More than 30 years after the Canadian Charter of Rights and Freedoms was adopted and after many court rulings were made to clarify how to enforce the Charter in the context of minority language education, one wonders why the issue is still so widely misunderstood. How can we justify internal crisis between Francophone communities and the school boards representing them? Why do parents still have to take their provincial government to the Supreme Court so their children can attend a school as good as the neighbourhood school? Why do we question the schools’ entry criteria and have not yet been able to agree on how to open doors to immigrant children?
The governance of schools by the Francophone minority is also at a crossroads. In the last years, Francophones from just about everywhere in Canada celebrated 15 to 20 years of French-language school governance. What tools are available to Francophones who have to continue explaining their rights? What tools are available to Anglophones who wish to better understand the Francophone minorities’ realities? What tools are available to both groups to engage in a productive dialogue and to reach realistic solutions and compromise, all geared toward our students’ well-being?
There is only one answer: Education. The solutions must move beyond confrontations and courts if we are to make headway. Since the very beginning of the recognition of educational rights to minorities, the Canadian Teachers’ Federation has unconditionally supported French education. More than ever, CTF maintains this support. Are you with us?
[*] 23. (1) Citizens of Canada:
(a) whose first language learned and still understood is that of the English or French linguistic minority population of the province in which they reside, or
(b) who have received their primary school instruction in Canada in English or French and reside in a province where the language in which they received that instruction is the language of the English or French linguistic minority population of the province,
have the right to have their children receive primary and secondary school instruction in that language in that province.

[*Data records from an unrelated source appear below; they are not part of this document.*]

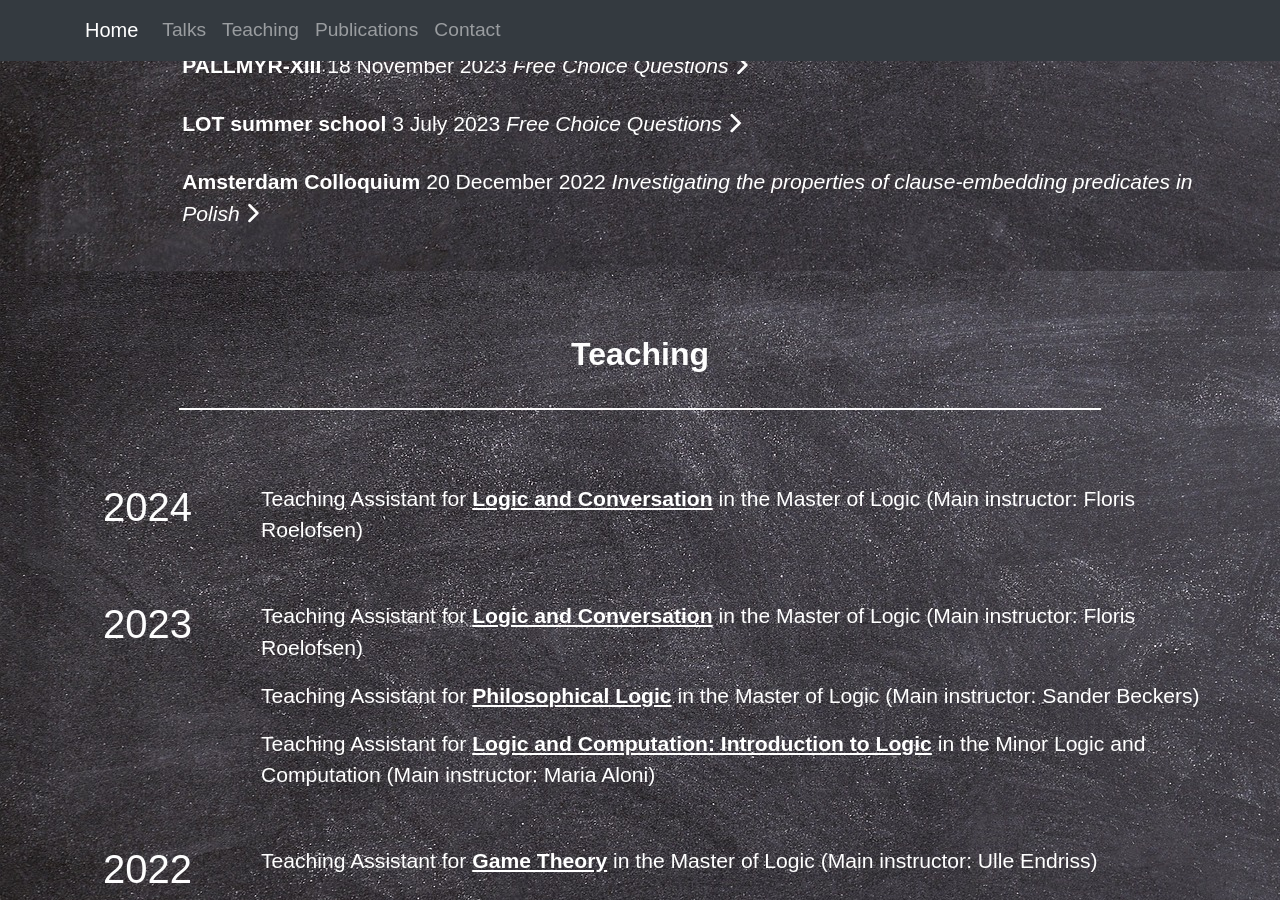
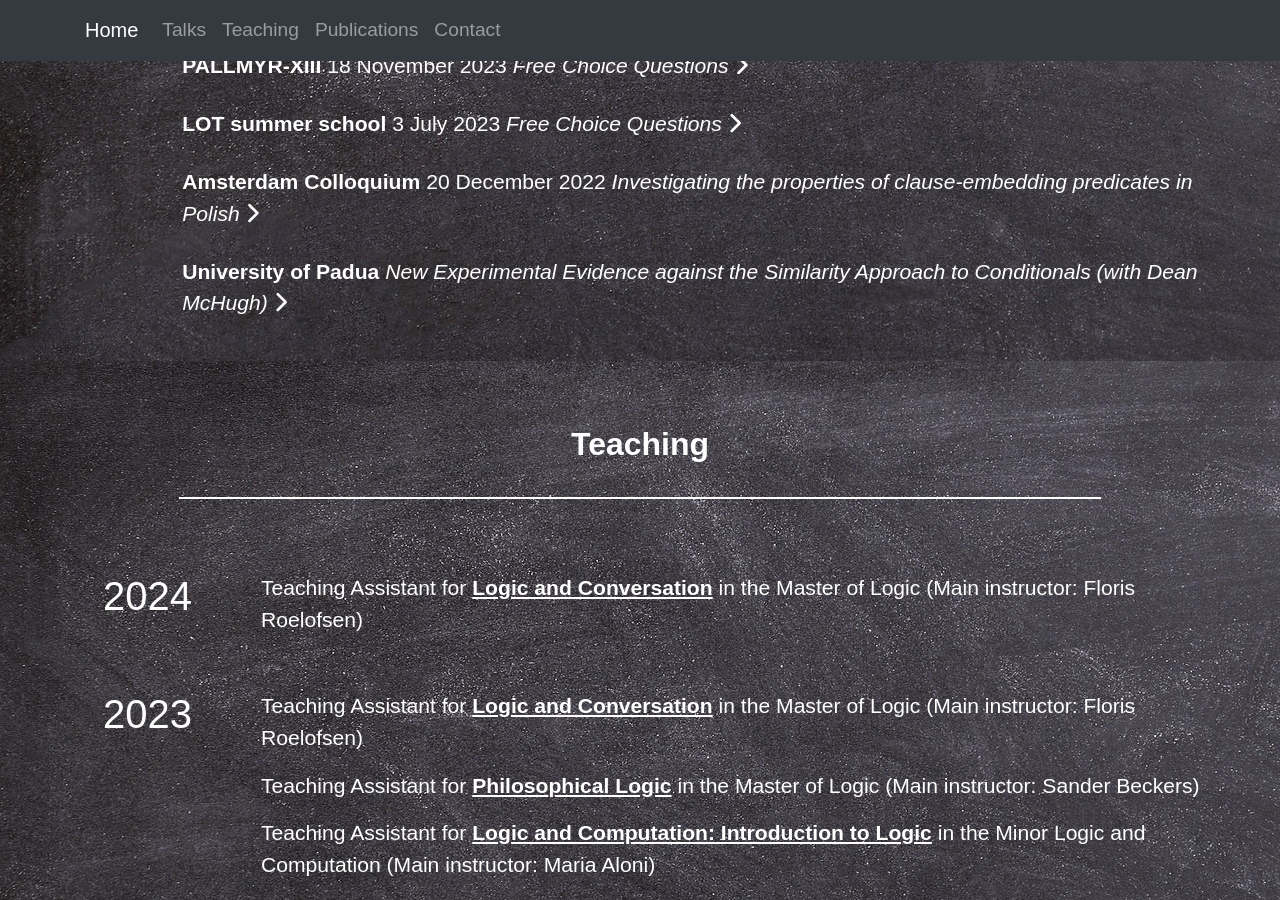
Before and after one commit to TJKlochowicz/Personal-website, a Jekyll site: the page built from _pages/index.html, in a window 1280 px wide and 900 px high, scrolled down 1201 px. Built offline with Jekyll 4.4.1, drawn with Linux system fonts in a browser that asks for light colours; nearby versions of some CDN libraries; some web fonts are replaced; some of the changed lines change nothing that is shown.

Commit message:
added talks

```diff
--- a/_data/talks.yml
+++ b/_data/talks.yml
@@ -54,7 +54,7 @@
   title: "How to Split a Relation (with Aleksi Anttila, Marco Degano and Søren Knudstorp)"
   url: https://tsinghualogic.net/JRC/tllm/2024connectives/
   #abstract: assets\papers\SALT_2024_Rec.pdf
-  #slides: assets\slides\PallmyrTKlochowicz.pdf
+  slides: assets\slides\how_to_split.pdf
   description: >
     To address the issue of BSML with Wide Scope Obligation, we propose that this splitting not only affects the state of evluation, but
     also the accessibility relation. Splitting represents a tendency to entertain different alternatives (possibilities) separately.
@@ -87,3 +87,14 @@
       ences of disjunction but also certain empty-set effects in the interpretation of (mostly)
       downward-entailing quantifiers such as *less than*. We present a direct empirical comparison sug-
       gesting that diverse tools are needed to capture the processing of these inferences.
+
+- venue: "University of Padua"
+  data: 2024-10-21
+  title: "New Experimental Evidence against the Similarity Approach to Conditionals (with Dean McHugh)"
+  #url: https://sub29.unime.it/
+  #abstract: assets\papers\SALT_2024_Rec.pdf
+  slides: assets\slides\Padua_Slides_October_2024.pdf
+  description: >
+      The similarity approach to conditionals (Stalnaker 1968, Lewis 1973) predicts Reciprocity to be valid: whenever 𝐴 > 𝐵, 𝐵 > 𝐴 and 𝐴 > 𝐶 are true, 𝐵 > 𝐶 is true (where 𝐴 > 𝐵 denotes if 𝐴 would 𝐵). We ran an experiment to test the validity of this rule. Strikingly,
+      half of our participants judged the rule invalid, i.e. judged in at least one scenario that it does not preserve truth. Our data also challenge Kratzer’s (2012) and Fine’s (2012) semantics of
+      conditionals, but we show that McHugh’s (2022) aboutness approach can account for our data.
```
Also changed, not shown: 3 other files.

(2) Citizens of Canada of whom any child has received or is receiving primary or secondary school instruction in English or French in Canada, have the right to have all their children receive primary and secondary school instruction in the same language.

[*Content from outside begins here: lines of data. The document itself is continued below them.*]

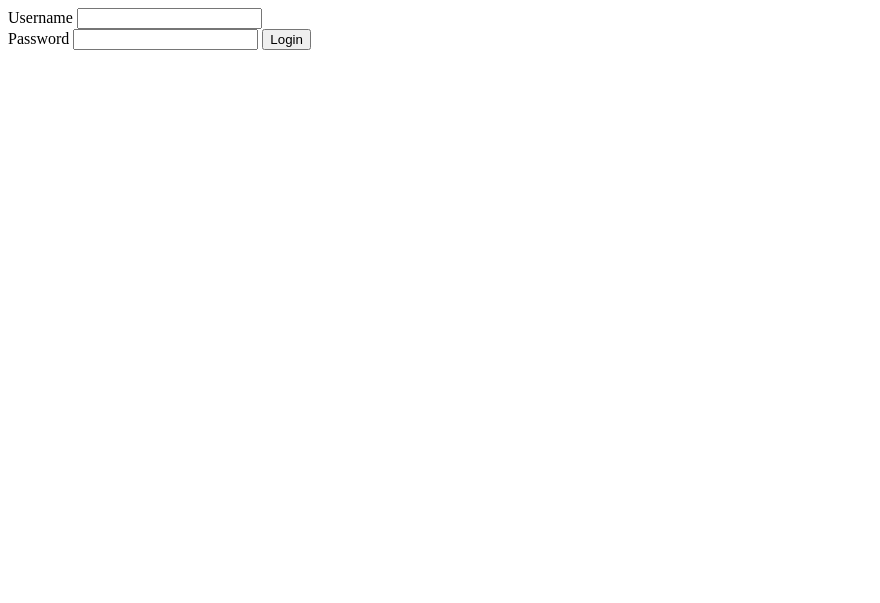
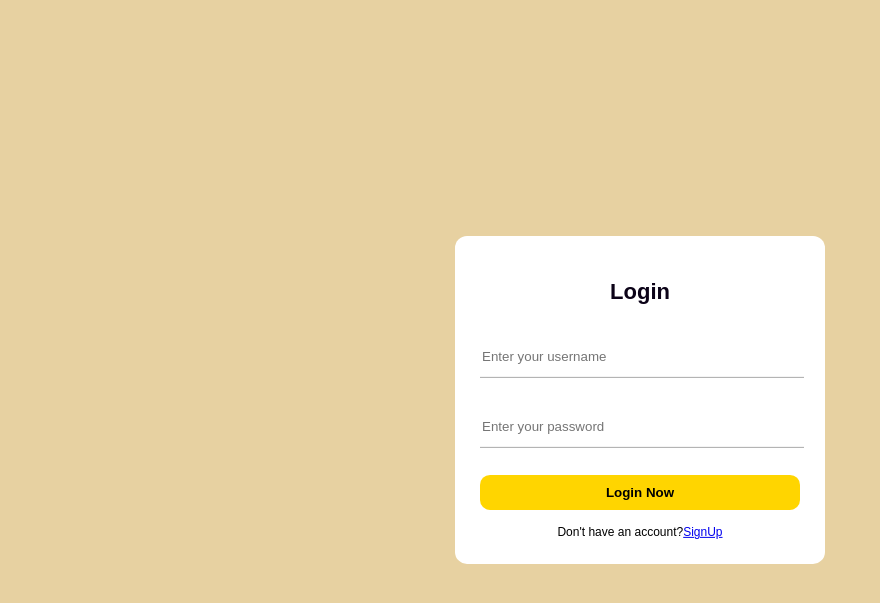
Before and after one commit to Rota1001/PyramidGame, a Flask app: page /login in a window 1280 px wide. Shown: the top 603 px of the page, without its empty margins (0-880 px from the left). Run offline with Flask 3, Linux system fonts and the light colour scheme.

Commit message:
beatiful login page

```diff
--- a/app.py
+++ b/app.py
@@ -47,7 +47,7 @@ def createBoard():
 
 @app.route("/")
 def root():
-    return redirect("/index")
+    return redirect("/login")
 
 @app.route("/index")
 def Index():
--- /dev/null
+++ b/static/css/login.css
@@ -0,0 +1,60 @@
+ /* @import url("https://fonts/googleapis.com/css2?family=Poppins:wght@200;300;400;500;600;700&display=swap"); */
+ /* @import url("https://unicons.iconscout.com/release/v4.0.0/css/line.css"); */
+ .form_container{
+    position : absolute;
+    max-width: 320px;
+    width: 100%;
+    top : 50%;
+    left : 50%;
+    transform : translate(-50%, -50%);
+    z-index : 101;
+    background : #fff;
+    padding: 25px;
+    border-radius: 12px;
+    box-shadow: rgba(0, 0, 0, 0.1);
+    font-family: sans-serif;
+ }
+
+ .form_container h2{
+    font-size: 22px;
+    color: #0b0217;
+    text-align: center;
+    font-family: sans-serif;
+ }
+.input_box{
+    position: relative;
+    margin-top: 30px;
+    width: 100%;
+    height: 40px;
+}
+.input_box input{
+    height:100%;
+    width: 100%;
+    border: none;
+    outline: none;
+    border-bottom: 1.5px solid #aaaaaa;
+    transition: all 0.2s ease;
+}
+
+.input_box input:focus{
+    border-color: rgb(255, 213, 0)
+}
+
+.form_container .button{
+    background-color: rgb(255, 213, 0);
+    margin-top: 30px;
+    width: 100%;
+    padding: 10px 0;
+    border-radius: 10px;
+    font-weight: bold;
+    border: none;
+}
+.login_signup{
+    font-size: 12px;
+    text-align: center;
+    margin-top: 15px;
+}
+
+.form_container .button:hover{
+    transform: scale(1.05);
+}
--- a/static/javascript/waiting.js
+++ b/static/javascript/waiting.js
@@ -5,7 +5,6 @@ $.ajax({
     dataType : "json",
     success : function(response){
         id = response.id;
-        alert(id);
     },
     error : function(error){
         console.log(error);
--- a/templates/Login.html
+++ b/templates/Login.html
@@ -3,16 +3,31 @@
     <head>
         <meta charset="UTF-8">
         <title>Login</title>
+        <link rel="stylesheet" type="text/css" href="/static/css/login.css">
+        <!-- <link rel="stylesheet" type="text/css" href="https://unicons.iconscout.com/release/v4.0.0/css/line.css"> -->
     </head>
-    <body>
-        <form method="post" action="/login">
-            <label>Username</label>
-                <input type="text" name="username">
-            <br/>
-            <label>Password</label>
-                <input type="password" name="password">
-                <button type="submit">Login</button>
-        </form>
+    <body style="background-color: rgb(231, 209, 161);">
+        <div class="form_container">
+            <div class ="form login_form">
+                <form method="post" action="/login">
+                    <h2>Login</h2>
+
+                    <div class="input_box">
+                        <input type="text" name="username" placeholder="Enter your username"/>
+                    </div>
+                    <div class="input_box">
+                        <input type="password" name="password" placeholder="Enter your password"/>
+                    </div>
+                    <button class="button" type="submit">Login Now</button>
+                    <div class="login_signup">
+                        Don't have an account?<a href="/signUp" id="signup">SignUp</a>
+                    </div>
+                </form>
+            </div>
+        </div>
+
+
     </body>
 
+
 </html>
--- a/templates/gameRoom.html
+++ b/templates/gameRoom.html
@@ -3,6 +3,7 @@
     <head>
         <meta charset="UTF-8">
         <link rel="stylesheet" type="text/css" href="/static/css/board.css">
+        <title>GameRoom</title>
     </head>
 
     <body style="background-color: rgb(231, 209, 161);">
--- a/templates/waitingRoom.html
+++ b/templates/waitingRoom.html
@@ -1,9 +1,10 @@
 <!DOCTYPE html>
 <html>
     <head>
-        <meta charset = "UTF-8"></meata>
+        <meta charset = "UTF-8"></meta>
+        <title>WaitingRoom</title>
     </head>
-    <body>
+    <body style="background-color: rgb(231, 209, 161);">
         <script src = "https://code.jquery.com/jquery-3.4.1.js"></script>
         <script async src="./static/javascript/waiting.js"></script>
     </body>
```
Also changed, not shown: templates/signUp.html (+25 -14 lines), templates/test.html (deleted, +0 -13 lines).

(3) The right of citizens of Canada under subsections (1) and (2) to have their children receive primary and secondary school instruction in the language of the English or French linguistic minority population of a province
(a) applies wherever in the province the number of children of citizens who have such a right is sufficient to warrant the provision to them out of public funds of minority language instruction; and
(b) includes, where the number of those children so warrants, the right to have them receive that instruction in minority language educational facilities provided out of public funds.
—Section 23 of the Canadian Charter of Rights and Freedoms
[i] Later, the Minister repositioned himself and, like most Francophones at the time, we ended up having to go to Court to gain the right to govern our own schools.